COMPANIES which supply security staff to the licensed trade and other sectors will soon to be asked to shoulder greater responsibility for stewards’ qualifications, professionalism and quality
That’s the message from current regulator the Security Industry Authority (SIA), which is due to be scrapped after the London 2012 Olympics as part of UK government moves to slash the number of quangos.
Speaking at the SIA’s recent conference in London, Stephen McCormick, the body’s director of service delivery, outlined the principles of the regime that will take the place of the SIA, stressing there would be “continued robust compliance and enforcement” with the new independent regulator.
Stating that the SIA was continuing to work with government and industry to shape the new regime, McCormick said that in future businesses would be licensed, with a register of individuals working within the industry set up.
The new system will see a “significant” transfer of responsibility to the industry, he added, with qualifications, professionalism and quality becoming the responsibility of those who employ stewards.

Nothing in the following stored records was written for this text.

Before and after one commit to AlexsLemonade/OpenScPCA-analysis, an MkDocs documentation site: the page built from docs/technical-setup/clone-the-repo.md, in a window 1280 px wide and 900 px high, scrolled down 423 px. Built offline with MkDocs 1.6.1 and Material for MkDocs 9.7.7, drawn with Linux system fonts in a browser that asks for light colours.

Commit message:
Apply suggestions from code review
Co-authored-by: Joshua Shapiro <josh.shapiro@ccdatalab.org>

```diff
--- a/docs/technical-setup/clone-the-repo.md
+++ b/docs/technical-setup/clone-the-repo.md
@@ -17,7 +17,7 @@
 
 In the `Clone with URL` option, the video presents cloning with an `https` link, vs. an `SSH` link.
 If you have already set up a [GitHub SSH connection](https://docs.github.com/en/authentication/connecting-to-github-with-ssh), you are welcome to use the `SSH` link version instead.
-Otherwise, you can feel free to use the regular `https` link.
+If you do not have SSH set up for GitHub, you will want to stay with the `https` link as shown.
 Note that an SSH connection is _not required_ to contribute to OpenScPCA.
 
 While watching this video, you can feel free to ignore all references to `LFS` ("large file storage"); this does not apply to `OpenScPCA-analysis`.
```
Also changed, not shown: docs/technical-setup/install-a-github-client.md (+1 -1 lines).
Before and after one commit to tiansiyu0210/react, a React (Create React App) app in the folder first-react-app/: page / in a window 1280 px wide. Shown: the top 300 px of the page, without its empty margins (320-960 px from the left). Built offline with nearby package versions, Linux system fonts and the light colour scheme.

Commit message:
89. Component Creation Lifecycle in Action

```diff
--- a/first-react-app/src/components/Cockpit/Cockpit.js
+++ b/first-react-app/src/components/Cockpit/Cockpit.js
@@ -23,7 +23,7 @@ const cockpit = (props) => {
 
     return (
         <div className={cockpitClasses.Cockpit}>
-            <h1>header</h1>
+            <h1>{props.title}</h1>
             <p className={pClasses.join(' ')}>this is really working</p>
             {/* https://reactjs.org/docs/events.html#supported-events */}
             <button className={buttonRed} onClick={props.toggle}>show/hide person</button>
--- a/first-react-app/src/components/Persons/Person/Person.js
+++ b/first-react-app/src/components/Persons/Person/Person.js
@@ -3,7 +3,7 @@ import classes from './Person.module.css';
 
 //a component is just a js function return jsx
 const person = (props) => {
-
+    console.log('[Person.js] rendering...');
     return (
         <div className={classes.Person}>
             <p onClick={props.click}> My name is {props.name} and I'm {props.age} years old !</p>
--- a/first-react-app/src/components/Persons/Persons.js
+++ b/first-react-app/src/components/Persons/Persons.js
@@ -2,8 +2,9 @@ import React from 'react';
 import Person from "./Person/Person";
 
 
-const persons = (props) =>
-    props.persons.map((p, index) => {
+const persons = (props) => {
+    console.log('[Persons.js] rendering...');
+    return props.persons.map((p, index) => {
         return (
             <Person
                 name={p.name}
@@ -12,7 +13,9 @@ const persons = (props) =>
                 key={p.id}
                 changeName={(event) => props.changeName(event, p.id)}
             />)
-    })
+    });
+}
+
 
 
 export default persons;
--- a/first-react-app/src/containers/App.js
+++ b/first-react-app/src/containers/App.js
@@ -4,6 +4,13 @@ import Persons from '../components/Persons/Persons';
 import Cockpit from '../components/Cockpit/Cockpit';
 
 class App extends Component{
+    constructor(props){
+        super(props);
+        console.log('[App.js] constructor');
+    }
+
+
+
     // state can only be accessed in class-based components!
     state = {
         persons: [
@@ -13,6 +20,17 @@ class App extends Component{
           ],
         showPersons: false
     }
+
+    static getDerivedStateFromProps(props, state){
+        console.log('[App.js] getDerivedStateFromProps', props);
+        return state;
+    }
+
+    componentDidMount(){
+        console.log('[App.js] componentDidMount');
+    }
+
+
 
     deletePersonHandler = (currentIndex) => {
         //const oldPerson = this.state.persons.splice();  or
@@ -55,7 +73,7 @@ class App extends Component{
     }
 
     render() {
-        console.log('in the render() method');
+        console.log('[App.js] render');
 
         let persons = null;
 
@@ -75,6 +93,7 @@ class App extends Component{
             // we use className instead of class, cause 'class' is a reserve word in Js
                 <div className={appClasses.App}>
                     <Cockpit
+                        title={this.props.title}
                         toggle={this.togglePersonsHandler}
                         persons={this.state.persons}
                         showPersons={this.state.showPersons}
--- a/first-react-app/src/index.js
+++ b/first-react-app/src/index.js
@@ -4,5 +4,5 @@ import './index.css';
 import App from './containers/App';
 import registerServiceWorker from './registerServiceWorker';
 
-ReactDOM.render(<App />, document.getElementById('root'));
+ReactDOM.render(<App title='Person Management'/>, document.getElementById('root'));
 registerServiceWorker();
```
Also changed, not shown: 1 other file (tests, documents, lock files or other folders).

The aim, said McCormick, is to reduce the overall cost of regulation, and to ensure new system meets the needs of the industry across the UK.
“We need to ensure continued compliance and licensing under current regulation and start work on transferring activities to the new regime,” he said. “It is important that we maintain stability and continuity.” His comments were echoed by SIA chair Ruth Henig, who said the conference marked the “beginning of a new phase in the evolution of regulation”.
Calling for views and input from the industry during the transition to the new regime, Henig said the shift represented “a real opportunity to reshape regulation, drive up standards and reduce the threat from criminal activity”.
“We want you, who work in the industry, to be actively involved in the frontline of change, making it happen in a way that suits your needs,” she told the 200 delegates at the conference.
“We want to see regulation based on business registration, qualifications managed by the industry, and a clear focus on professionalism and on quality standards.
“Between us we have a real opportunity to translate this vision into reality and to start to adapt the current regime where we can to meet the needs of the future.”
The Home Office reiterated that there will be “no significant changes” before the Olympics next summer.
“We are looking for a suitable legislative vehicle to wind down the SIA and put in place a new regulatory regime,” said Tyson Hepple, Home Office director of civil liberties and public protection.
“What we want to achieve is a statutory regulator with teeth.”
The conference, which will be followed by a second event in the north of England in the autumn, came as the SIA launched a new section on its website to highlight its enforcement activity.
The page www.sia.homeoffice.gov.uk/enforcement contains details of locations where operations have taken place, the number of sites inspected, details of police or other partners involved and the total number of offences found.
Dave Humphries, director of compliance and enforcement at the SIA, said the new page highlights an important part of the SIA’s work.
“An integral part of the compliance and investigation team’s remit is to work closely with police, local authorities, training providers, trade associations, industry representatives and other government agencies to maintain high levels of compliance within the private security industry,” he said.
The SIA also claims to be exceeding licensing and customer service targets. Of the 228,200 calls its contact centre has taken since its customer service commitment was put in place in July 2010, the SIA said 99% have been answered within 30 seconds; it also claims to have responded to 99% of written complaints within 12 working days.
The SIA said it is dealing with licensing applications efficiently, “well exceeding” its target of processing 80% within 30 working days. In the 11 months to March 2011, 93% of licences were issued within 30 days and, of these, 70% were issued within 15 working days.
Christy Hopkins, associate director of customer service and quality improvement, said the SIA’s online application system, e-Fill, has also made the process quicker and easier for applicants. “We set ourselves high targets and I am pleased that we are meeting them; we will also continue to review and improve our service,” she said.